Two: US pressure. The US blocked all the Security Council resolutions, but made clear to PM Netanyahu that he needs to stop before international support runs out. In a significant phone call to Netanyahu on Wednesday, President Biden said he expected "significant de-escalation today on the path to a ceasefire." An unnamed source told Axios, Biden was "firm" on the call and sent a clear message that he's "done kidding around and Israel needs to finish it."
And in a follow up call between the Israeli foreign minister and US Defense Secretary, the latter again underlined the message:
“In their call, [Anthony] Blinken told [Gabi] Ashkenazi the U.S. was blocking a French initiative at the UN Security Council on Gaza but cannot keep backing Israel publicly and diplomatically, mainly at the UN, for much longer.”
Three: While it may possess the far mightier force, this bloody stalemate was inevitable for military reasons. As The Conversation points out:
“Israel’s problem in Gaza is that it cannot prevent the rockets being fired without a military ground force intervention. However, the last time it sent in troops, during ‘Operation Protective Edge’ in July 2014, they came up against determined paramilitaries who knew the urban areas intimately and had long trained in urban guerrilla warfare.
Over the course of that 2014 conflict, the Israelis lost 68 troops, while several hundreds were left wounded, some maimed for life. Yet, when a ceasefire was eventually agreed, IDF sources accepted that Hamas still had 3,000 rockets available…”
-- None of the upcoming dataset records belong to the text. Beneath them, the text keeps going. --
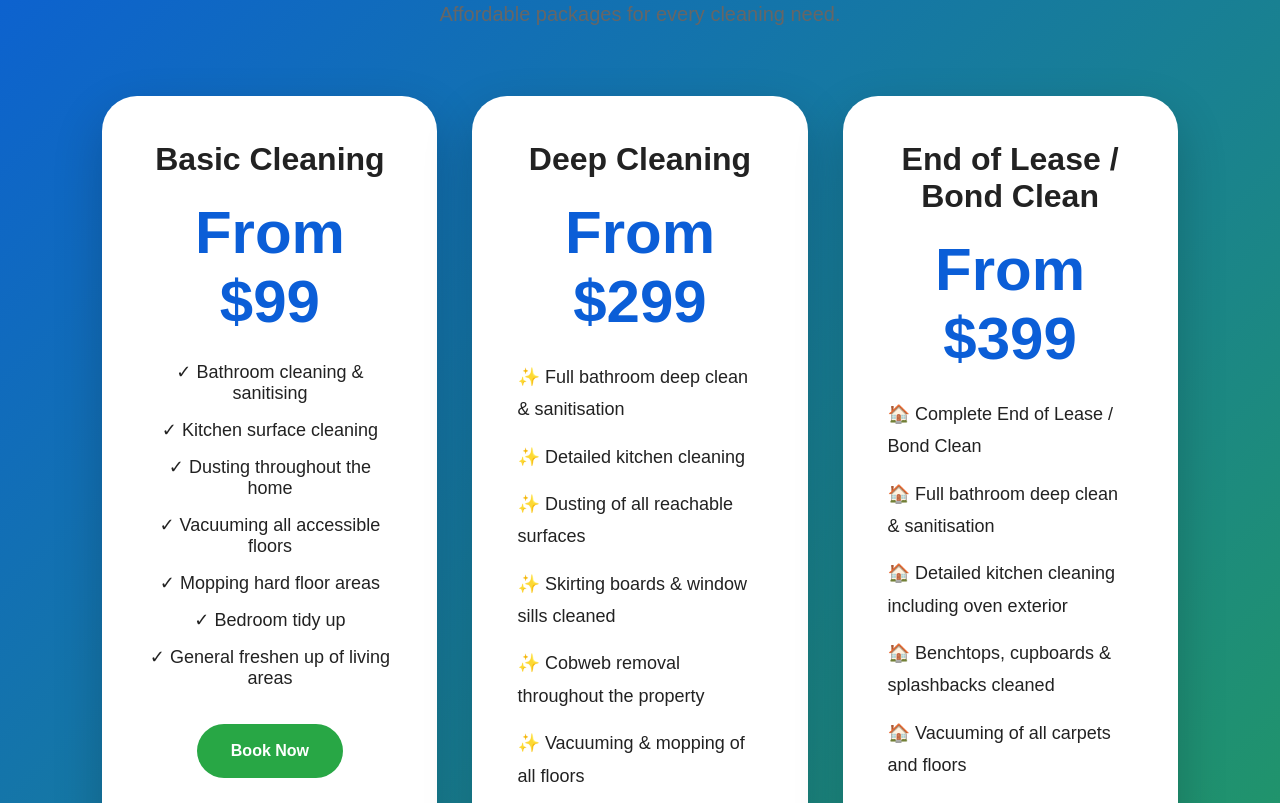
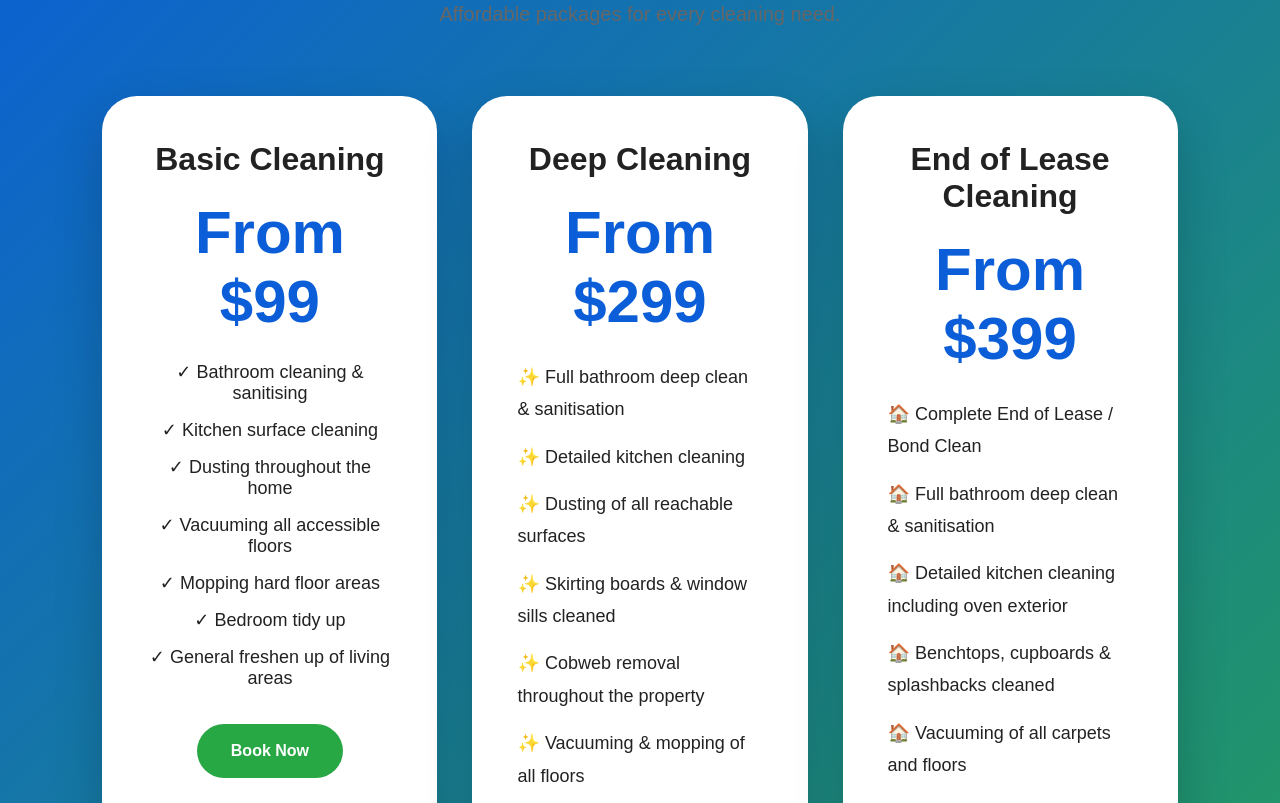
Before and after one commit to avcleaningservice2525-beep/Av-cleaning-final, a plain HTML site: page index.html in a window 1280 px wide. Shown: the part 1957-2760 px from the top of the page. Drawn offline with Linux system fonts and the light colour scheme.

Commit message:
Update index.html

```diff
--- a/index.html
+++ b/index.html
@@ -485,7 +485,7 @@ AV Cleaning provides premium residential and commercial cleaning services with r
 </div>
 
 <div class="price-card">
-<h3>End of Lease / Bond Clean</h3>
+<h3>End of Lease Cleaning</h3>
 
 <p class="price">From $399</p>
 
@@ -518,9 +518,6 @@ AV Cleaning provides premium residential and commercial cleaning services with r
 </ul>
 
 <a class="btn btn-primary" href="tel:0415414854">Book Now</a>
-
-<a class="btn btn-primary" href="tel:0415414854">Book Now</a>
-</div>
 
 </div>
 </section>
```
Also this: Israel has zero interest in taking over Gaza—which is more of a headache that it can handle. So any military operation has to be limited in its objective—in this case, described as “mowing the grass,” i.e paring down Hamas’ military arsenal and infrastructure.
The bottomline: The only winner in this conflict—for now—is Biden who is claiming credit for the ceasefire. The rest remains the same. Hamas is still in control of Gaza, and Israel will continue to cut it off from the rest of the world. What is interesting and new: the US pledge to send billions of dollars in humanitarian aid to rebuild Gaza—but only if Hamas gives up use of its rockets. We don’t know what either Israel or Hamas will make of that.